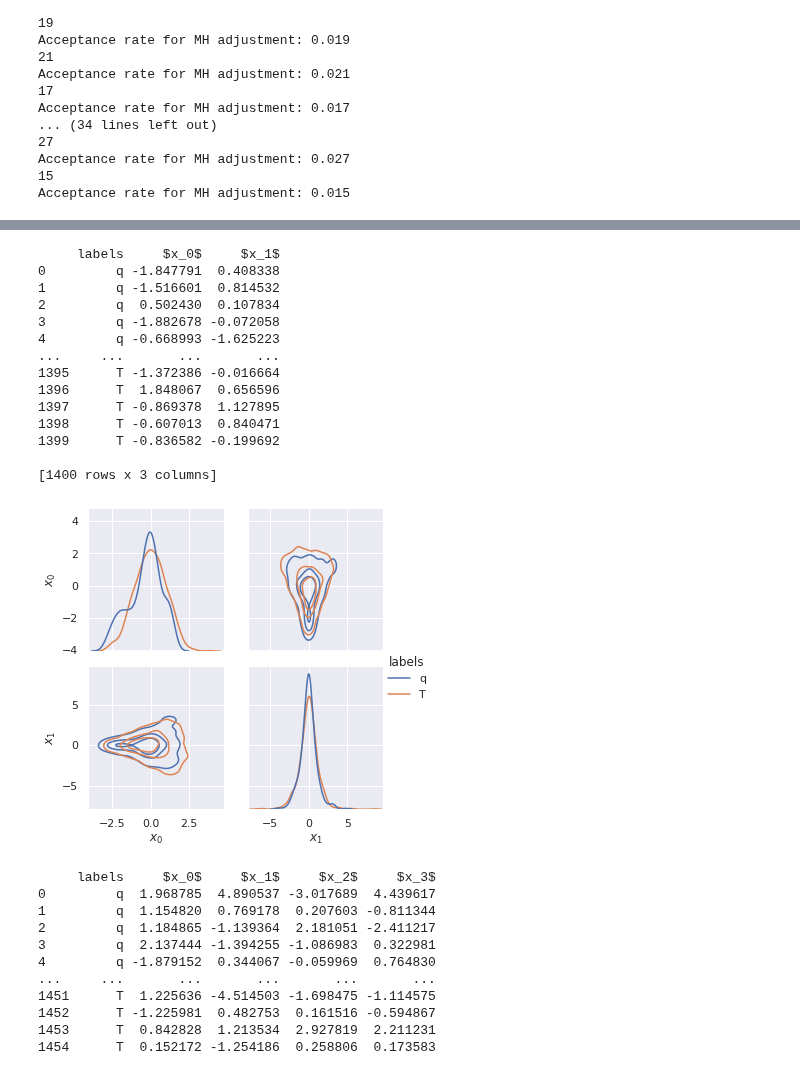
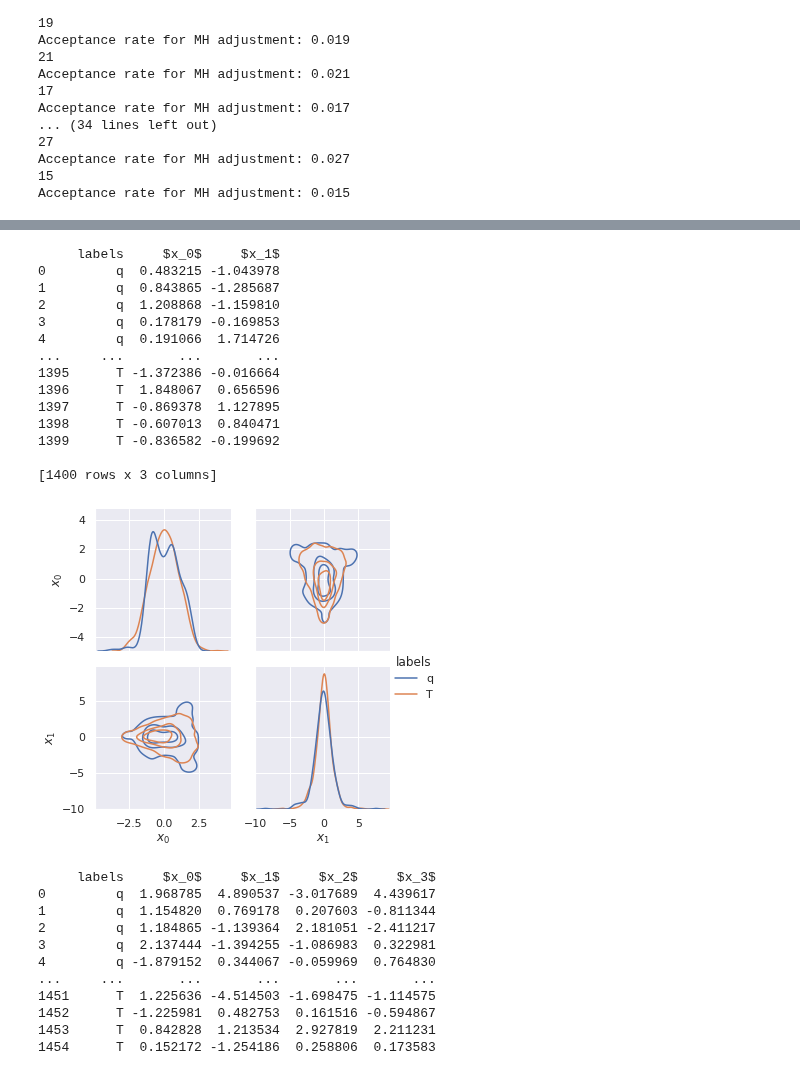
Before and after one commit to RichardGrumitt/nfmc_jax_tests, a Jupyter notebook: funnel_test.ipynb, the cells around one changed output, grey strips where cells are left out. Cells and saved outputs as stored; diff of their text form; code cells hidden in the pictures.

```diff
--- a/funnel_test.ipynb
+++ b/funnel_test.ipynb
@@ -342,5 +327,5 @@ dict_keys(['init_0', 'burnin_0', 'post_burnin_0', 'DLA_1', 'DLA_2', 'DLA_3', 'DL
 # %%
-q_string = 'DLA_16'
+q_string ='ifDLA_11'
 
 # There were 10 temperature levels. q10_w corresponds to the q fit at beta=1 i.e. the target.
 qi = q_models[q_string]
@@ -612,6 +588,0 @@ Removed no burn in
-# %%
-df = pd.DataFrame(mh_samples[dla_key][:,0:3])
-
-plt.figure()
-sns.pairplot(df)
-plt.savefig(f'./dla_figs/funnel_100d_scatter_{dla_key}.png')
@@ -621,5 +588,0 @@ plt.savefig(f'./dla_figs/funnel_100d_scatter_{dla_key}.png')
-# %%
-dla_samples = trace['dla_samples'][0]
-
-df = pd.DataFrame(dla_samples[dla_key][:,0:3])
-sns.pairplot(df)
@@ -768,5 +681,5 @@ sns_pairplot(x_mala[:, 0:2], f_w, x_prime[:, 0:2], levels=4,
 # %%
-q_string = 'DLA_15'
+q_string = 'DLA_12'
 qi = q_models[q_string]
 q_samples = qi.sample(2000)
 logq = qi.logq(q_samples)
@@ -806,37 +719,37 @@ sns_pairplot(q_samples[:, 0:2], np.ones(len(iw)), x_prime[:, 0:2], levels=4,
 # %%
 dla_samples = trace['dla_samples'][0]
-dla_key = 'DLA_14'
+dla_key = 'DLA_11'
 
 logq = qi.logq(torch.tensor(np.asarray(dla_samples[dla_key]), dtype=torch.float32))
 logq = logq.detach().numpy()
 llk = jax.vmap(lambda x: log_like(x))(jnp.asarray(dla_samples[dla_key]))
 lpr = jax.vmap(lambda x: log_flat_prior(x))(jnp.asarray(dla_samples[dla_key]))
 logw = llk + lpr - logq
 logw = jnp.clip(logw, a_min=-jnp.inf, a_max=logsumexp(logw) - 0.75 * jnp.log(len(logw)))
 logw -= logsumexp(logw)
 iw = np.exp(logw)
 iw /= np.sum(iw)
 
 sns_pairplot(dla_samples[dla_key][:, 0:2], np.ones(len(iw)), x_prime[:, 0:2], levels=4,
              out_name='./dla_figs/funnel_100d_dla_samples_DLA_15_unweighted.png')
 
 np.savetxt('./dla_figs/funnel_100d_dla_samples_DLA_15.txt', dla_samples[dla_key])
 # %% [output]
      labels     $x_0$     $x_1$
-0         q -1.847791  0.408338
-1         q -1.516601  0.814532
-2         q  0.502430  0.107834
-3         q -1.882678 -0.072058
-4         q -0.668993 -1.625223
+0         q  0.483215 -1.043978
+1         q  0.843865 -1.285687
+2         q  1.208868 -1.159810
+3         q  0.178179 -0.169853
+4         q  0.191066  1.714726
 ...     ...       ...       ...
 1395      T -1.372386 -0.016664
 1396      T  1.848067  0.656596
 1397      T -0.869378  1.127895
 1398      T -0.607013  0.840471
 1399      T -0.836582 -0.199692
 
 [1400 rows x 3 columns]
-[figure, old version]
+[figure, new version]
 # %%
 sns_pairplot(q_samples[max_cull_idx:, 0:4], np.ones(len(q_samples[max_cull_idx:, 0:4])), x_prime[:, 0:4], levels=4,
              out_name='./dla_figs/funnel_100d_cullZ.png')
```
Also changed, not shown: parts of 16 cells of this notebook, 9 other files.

□ □ □

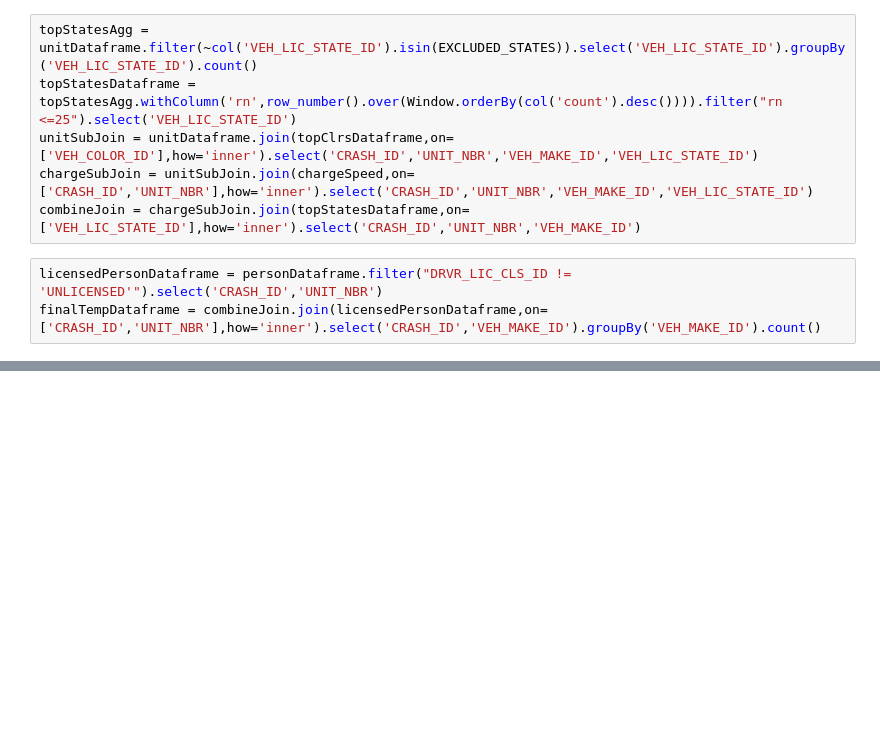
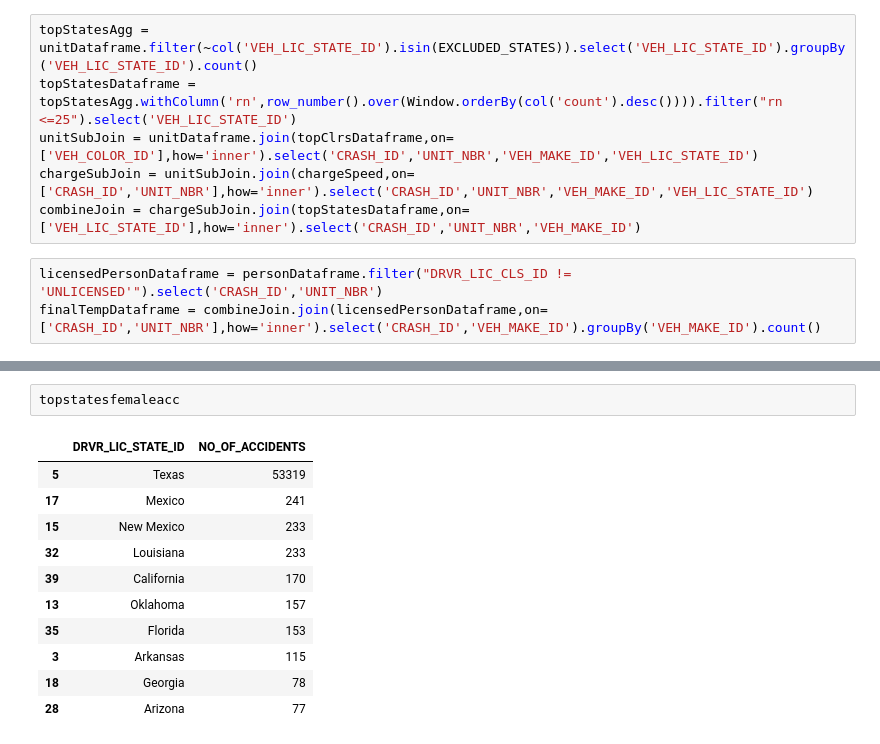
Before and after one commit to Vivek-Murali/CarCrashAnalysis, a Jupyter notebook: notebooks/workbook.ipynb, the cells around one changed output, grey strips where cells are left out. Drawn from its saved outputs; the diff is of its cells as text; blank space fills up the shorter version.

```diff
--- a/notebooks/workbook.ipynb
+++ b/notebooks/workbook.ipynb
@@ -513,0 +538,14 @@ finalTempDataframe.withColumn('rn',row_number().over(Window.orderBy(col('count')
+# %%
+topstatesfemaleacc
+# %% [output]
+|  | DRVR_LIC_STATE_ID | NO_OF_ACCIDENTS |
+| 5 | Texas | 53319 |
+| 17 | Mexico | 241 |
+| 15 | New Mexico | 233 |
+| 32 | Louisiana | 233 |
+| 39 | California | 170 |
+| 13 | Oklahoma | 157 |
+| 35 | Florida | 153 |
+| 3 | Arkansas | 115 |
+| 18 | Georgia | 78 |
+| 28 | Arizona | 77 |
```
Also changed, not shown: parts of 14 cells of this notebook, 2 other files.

□ □ □

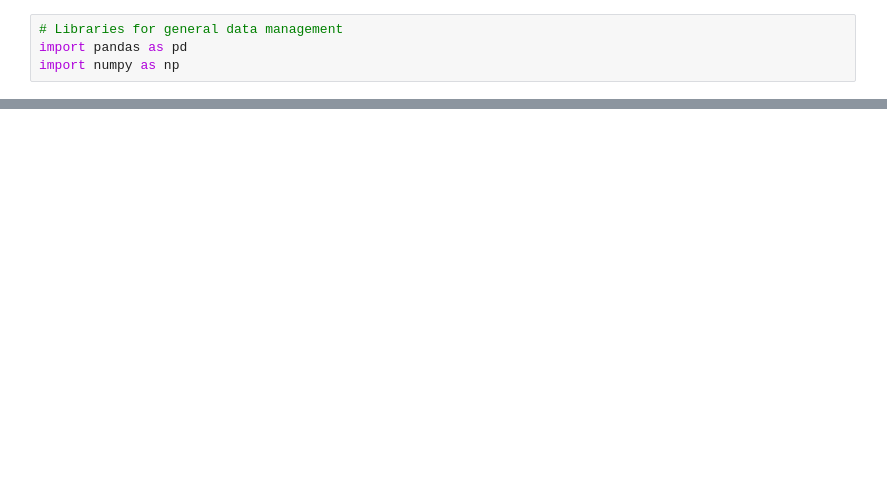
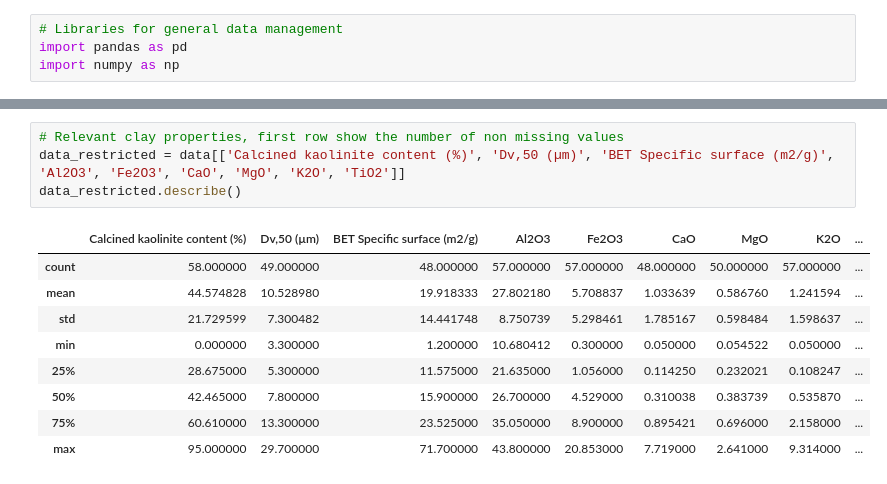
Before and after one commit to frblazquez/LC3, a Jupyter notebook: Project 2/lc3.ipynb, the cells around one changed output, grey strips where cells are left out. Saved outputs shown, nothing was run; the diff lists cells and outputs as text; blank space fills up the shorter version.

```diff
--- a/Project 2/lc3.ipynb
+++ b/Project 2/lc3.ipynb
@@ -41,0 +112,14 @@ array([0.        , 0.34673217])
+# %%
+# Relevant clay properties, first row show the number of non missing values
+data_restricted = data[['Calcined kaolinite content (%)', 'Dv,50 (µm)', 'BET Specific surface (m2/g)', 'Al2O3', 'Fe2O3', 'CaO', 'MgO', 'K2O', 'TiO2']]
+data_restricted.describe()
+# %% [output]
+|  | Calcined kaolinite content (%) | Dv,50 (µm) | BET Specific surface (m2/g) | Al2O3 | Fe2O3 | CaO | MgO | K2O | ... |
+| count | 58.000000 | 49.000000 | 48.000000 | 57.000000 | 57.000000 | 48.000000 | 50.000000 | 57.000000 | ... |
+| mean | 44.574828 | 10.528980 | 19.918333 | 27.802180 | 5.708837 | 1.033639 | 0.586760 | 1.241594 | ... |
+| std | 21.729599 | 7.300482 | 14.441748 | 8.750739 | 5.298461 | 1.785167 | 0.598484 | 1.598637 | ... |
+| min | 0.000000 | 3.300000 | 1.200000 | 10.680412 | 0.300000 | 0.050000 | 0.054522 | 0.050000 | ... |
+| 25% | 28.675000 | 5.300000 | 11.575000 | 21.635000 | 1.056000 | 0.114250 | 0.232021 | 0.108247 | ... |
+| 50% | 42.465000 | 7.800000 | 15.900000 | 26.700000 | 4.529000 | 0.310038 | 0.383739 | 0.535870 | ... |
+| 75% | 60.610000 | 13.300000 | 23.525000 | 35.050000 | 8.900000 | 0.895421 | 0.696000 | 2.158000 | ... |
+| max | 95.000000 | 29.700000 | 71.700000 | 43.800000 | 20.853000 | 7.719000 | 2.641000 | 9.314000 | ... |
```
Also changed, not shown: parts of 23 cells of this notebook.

□ □ □

→ Brief: Would you show every line in the data above that contains the string "output"?

→ Task response:
Before and after one commit to RichardGrumitt/nfmc_jax_tests, a Jupyter notebook: funnel_test.ipynb, the cells around one changed output, grey strips where cells are left out. Cells and saved outputs as stored; diff of their text form; code cells hidden in the pictures.
 # %% [output]
Before and after one commit to Vivek-Murali/CarCrashAnalysis, a Jupyter notebook: notebooks/workbook.ipynb, the cells around one changed output, grey strips where cells are left out. Drawn from its saved outputs; the diff is of its cells as text; blank space fills up the shorter version.
+# %% [output]
Before and after one commit to frblazquez/LC3, a Jupyter notebook: Project 2/lc3.ipynb, the cells around one changed output, grey strips where cells are left out. Saved outputs shown, nothing was run; the diff lists cells and outputs as text; blank space fills up the shorter version.
+# %% [output]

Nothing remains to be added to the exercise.